(Beginning of Dataset records)

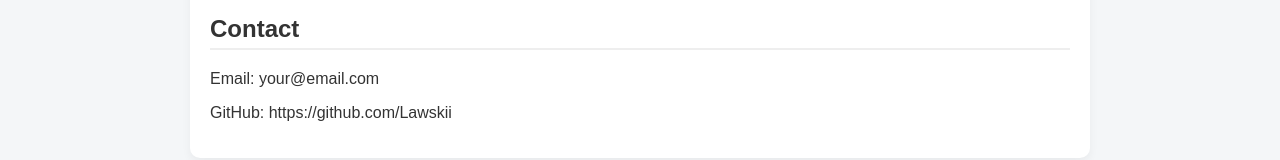
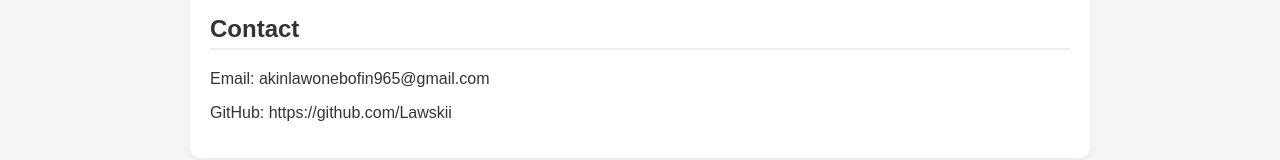
Before and after one commit to Lawskii/Lawskii.github.io, a plain HTML site: page index.html in a window 1280 px wide. Shown: the part 1236-1396 px from the top of the page. Drawn offline with Linux system fonts and the light colour scheme.

Commit message:
Update index.html

```diff
--- a/index.html
+++ b/index.html
@@ -109,7 +109,7 @@
 
     <div class="card">
         <h2>Contact</h2>
-        <p>Email: your@email.com</p>
+        <p>Email: akinlawonebofin965@gmail.com</p>
         <p>GitHub: https://github.com/Lawskii</p>
     </div>
 
```
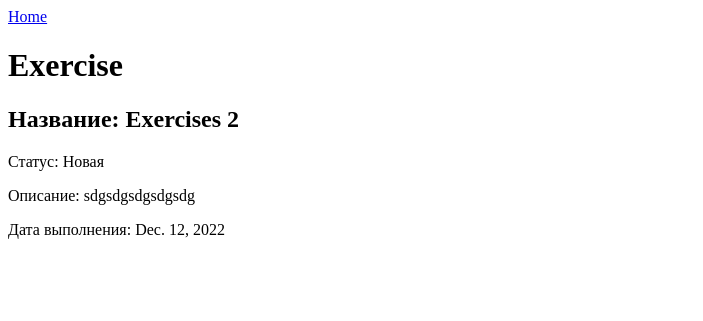
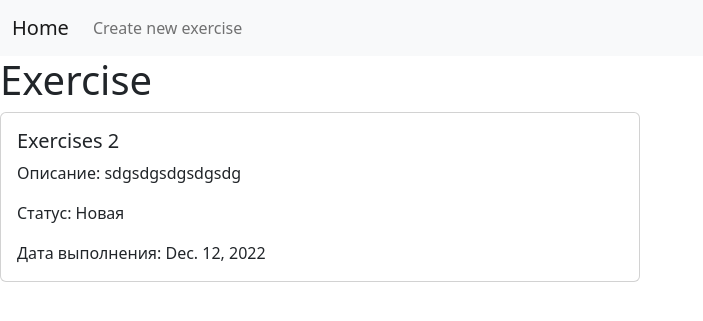
Before and after one commit to Shirin26/todolist_2, a Django app: page /exercise/2/ in a window 1280 px wide. Shown: the top 321 px of the page, without its empty margins (0-703 px from the left). Run offline with Django 4.2, Linux system fonts and the light colour scheme; data comes from the database, SQL or seed files in the repository.

Commit message:
Добавbkf базовый шаблон и панель навигации

```diff
--- /dev/null
+++ b/source/webapp/templates/base.html
@@ -0,0 +1,34 @@
+<!doctype html>
+<html lang="en">
+<head>
+    <meta charset="UTF-8">
+    <meta name="viewport" content="width=device-width, user-scalable=no, initial-scale=1.0, maximum-scale=1.0, minimum-scale=1.0">
+    <meta http-equiv="X-UA-Compatible" content="ie=edge">
+    <!-- CSS only -->
+    <link href="https://cdn.jsdelivr.net/npm/bootstrap@5.2.2/dist/css/bootstrap.min.css" rel="stylesheet" integrity="sha384-Zenh87qX5JnK2Jl0vWa8Ck2rdkQ2Bzep5IDxbcnCeuOxjzrPF/et3URy9Bv1WTRi" crossorigin="anonymous">
+    <title>{% block title %}To_do_list{% endblock %}</title>
+</head>
+<body>
+<nav class="navbar navbar-expand-lg bg-light">
+  <div class="container-fluid">
+    <a class="navbar-brand" href="{% url 'index' %}">Home</a>
+    <button class="navbar-toggler" type="button" data-bs-toggle="collapse" data-bs-target="#navbarNav" aria-controls="navbarNav" aria-expanded="false" aria-label="Toggle navigation">
+      <span class="navbar-toggler-icon"></span>
+    </button>
+    <div class="collapse navbar-collapse" id="navbarNav">
+      <ul class="navbar-nav">
+          {% block nav %}{% endblock %}
+      </ul>
+    </div>
+  </div>
+</nav>
+
+<div class="content">
+{% block content %}
+
+{% endblock %}
+</div>
+<!-- JavaScript Bundle with Popper -->
+<script src="https://cdn.jsdelivr.net/npm/bootstrap@5.2.2/dist/js/bootstrap.bundle.min.js" integrity="sha384-OERcA2EqjJCMA+/3y+gxIOqMEjwtxJY7qPCqsdltbNJuaOe923+mo//f6V8Qbsw3" crossorigin="anonymous"></script>
+</body>
+</html>
--- a/source/webapp/templates/exercise.html
+++ b/source/webapp/templates/exercise.html
@@ -1,18 +1,19 @@
-<!doctype html>
-<html lang="en">
-<head>
-    <meta charset="UTF-8">
-    <meta name="viewport"
-          content="width=device-width, user-scalable=no, initial-scale=1.0, maximum-scale=1.0, minimum-scale=1.0">
-    <meta http-equiv="X-UA-Compatible" content="ie=edge">
-    <title>Exercise</title>
-</head>
-<body>
-<a href="{% url 'index' %}">Home</a>
-<h1>Exercise</h1>
-<h2>Название: {{ exercise.title }}</h2>
-<p>Статус: {{ exercise.get_status_display }}</p>
-<p style="white-space: pre-wrap">Описание: {{ exercise.description }}</p>
-<p>Дата выполнения: {{ exercise.todo_date }}</p>
-</body>
-</html>
+{% extends 'base.html' %}
+
+{% block nav %}
+    <li class="nav-item">
+        <a class="nav-link" href="{% url 'exercise_add' %}">Create new exercise</a>
+    </li>
+{% endblock %}
+
+{% block content %}
+    <h1>Exercise</h1>
+<div class="card w-50">
+  <div class="card-body">
+    <h5 class="card-title">{{ exercise.title }}</h5>
+    <p class="card-text" style="white-space: pre-wrap">Описание: {{ exercise.description }}</p>
+    <p class="card-text">Статус: {{ exercise.get_status_display }}</p>
+      <p class="card-text">Дата выполнения: {{ exercise.todo_date }}</p>
+  </div>
+</div>
+{%  endblock %}
```
Also changed, not shown: source/webapp/templates/create.html (+21 -22 lines), source/webapp/templates/index.html (+10 -17 lines).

(End of Dataset records)

▶ What you will do
Without the pictures, return the entries exactly as they appear.

▶ Answer section
Before and after one commit to Lawskii/Lawskii.github.io, a plain HTML site: page index.html in a window 1280 px wide. Shown: the part 1236-1396 px from the top of the page. Drawn offline with Linux system fonts and the light colour scheme.

Commit message:
Update index.html

```diff
--- a/index.html
+++ b/index.html
@@ -109,7 +109,7 @@
 
     <div class="card">
         <h2>Contact</h2>
-        <p>Email: your@email.com</p>
+        <p>Email: akinlawonebofin965@gmail.com</p>
         <p>GitHub: https://github.com/Lawskii</p>
     </div>
 
```
Before and after one commit to Shirin26/todolist_2, a Django app: page /exercise/2/ in a window 1280 px wide. Shown: the top 321 px of the page, without its empty margins (0-703 px from the left). Run offline with Django 4.2, Linux system fonts and the light colour scheme; data comes from the database, SQL or seed files in the repository.

Commit message:
Добавbkf базовый шаблон и панель навигации

```diff
--- /dev/null
+++ b/source/webapp/templates/base.html
@@ -0,0 +1,34 @@
+<!doctype html>
+<html lang="en">
+<head>
+    <meta charset="UTF-8">
+    <meta name="viewport" content="width=device-width, user-scalable=no, initial-scale=1.0, maximum-scale=1.0, minimum-scale=1.0">
+    <meta http-equiv="X-UA-Compatible" content="ie=edge">
+    <!-- CSS only -->
+    <link href="https://cdn.jsdelivr.net/npm/bootstrap@5.2.2/dist/css/bootstrap.min.css" rel="stylesheet" integrity="sha384-Zenh87qX5JnK2Jl0vWa8Ck2rdkQ2Bzep5IDxbcnCeuOxjzrPF/et3URy9Bv1WTRi" crossorigin="anonymous">
+    <title>{% block title %}To_do_list{% endblock %}</title>
+</head>
+<body>
+<nav class="navbar navbar-expand-lg bg-light">
+  <div class="container-fluid">
+    <a class="navbar-brand" href="{% url 'index' %}">Home</a>
+    <button class="navbar-toggler" type="button" data-bs-toggle="collapse" data-bs-target="#navbarNav" aria-controls="navbarNav" aria-expanded="false" aria-label="Toggle navigation">
+      <span class="navbar-toggler-icon"></span>
+    </button>
+    <div class="collapse navbar-collapse" id="navbarNav">
+      <ul class="navbar-nav">
+          {% block nav %}{% endblock %}
+      </ul>
+    </div>
+  </div>
+</nav>
+
+<div class="content">
+{% block content %}
+
+{% endblock %}
+</div>
+<!-- JavaScript Bundle with Popper -->
+<script src="https://cdn.jsdelivr.net/npm/bootstrap@5.2.2/dist/js/bootstrap.bundle.min.js" integrity="sha384-OERcA2EqjJCMA+/3y+gxIOqMEjwtxJY7qPCqsdltbNJuaOe923+mo//f6V8Qbsw3" crossorigin="anonymous"></script>
+</body>
+</html>
--- a/source/webapp/templates/exercise.html
+++ b/source/webapp/templates/exercise.html
@@ -1,18 +1,19 @@
-<!doctype html>
-<html lang="en">
-<head>
-    <meta charset="UTF-8">
-    <meta name="viewport"
-          content="width=device-width, user-scalable=no, initial-scale=1.0, maximum-scale=1.0, minimum-scale=1.0">
-    <meta http-equiv="X-UA-Compatible" content="ie=edge">
-    <title>Exercise</title>
-</head>
-<body>
-<a href="{% url 'index' %}">Home</a>
-<h1>Exercise</h1>
-<h2>Название: {{ exercise.title }}</h2>
-<p>Статус: {{ exercise.get_status_display }}</p>
-<p style="white-space: pre-wrap">Описание: {{ exercise.description }}</p>
-<p>Дата выполнения: {{ exercise.todo_date }}</p>
-</body>
-</html>
+{% extends 'base.html' %}
+
+{% block nav %}
+    <li class="nav-item">
+        <a class="nav-link" href="{% url 'exercise_add' %}">Create new exercise</a>
+    </li>
+{% endblock %}
+
+{% block content %}
+    <h1>Exercise</h1>
+<div class="card w-50">
+  <div class="card-body">
+    <h5 class="card-title">{{ exercise.title }}</h5>
+    <p class="card-text" style="white-space: pre-wrap">Описание: {{ exercise.description }}</p>
+    <p class="card-text">Статус: {{ exercise.get_status_display }}</p>
+      <p class="card-text">Дата выполнения: {{ exercise.todo_date }}</p>
+  </div>
+</div>
+{%  endblock %}
```
Also changed, not shown: source/webapp/templates/create.html (+21 -22 lines), source/webapp/templates/index.html (+10 -17 lines).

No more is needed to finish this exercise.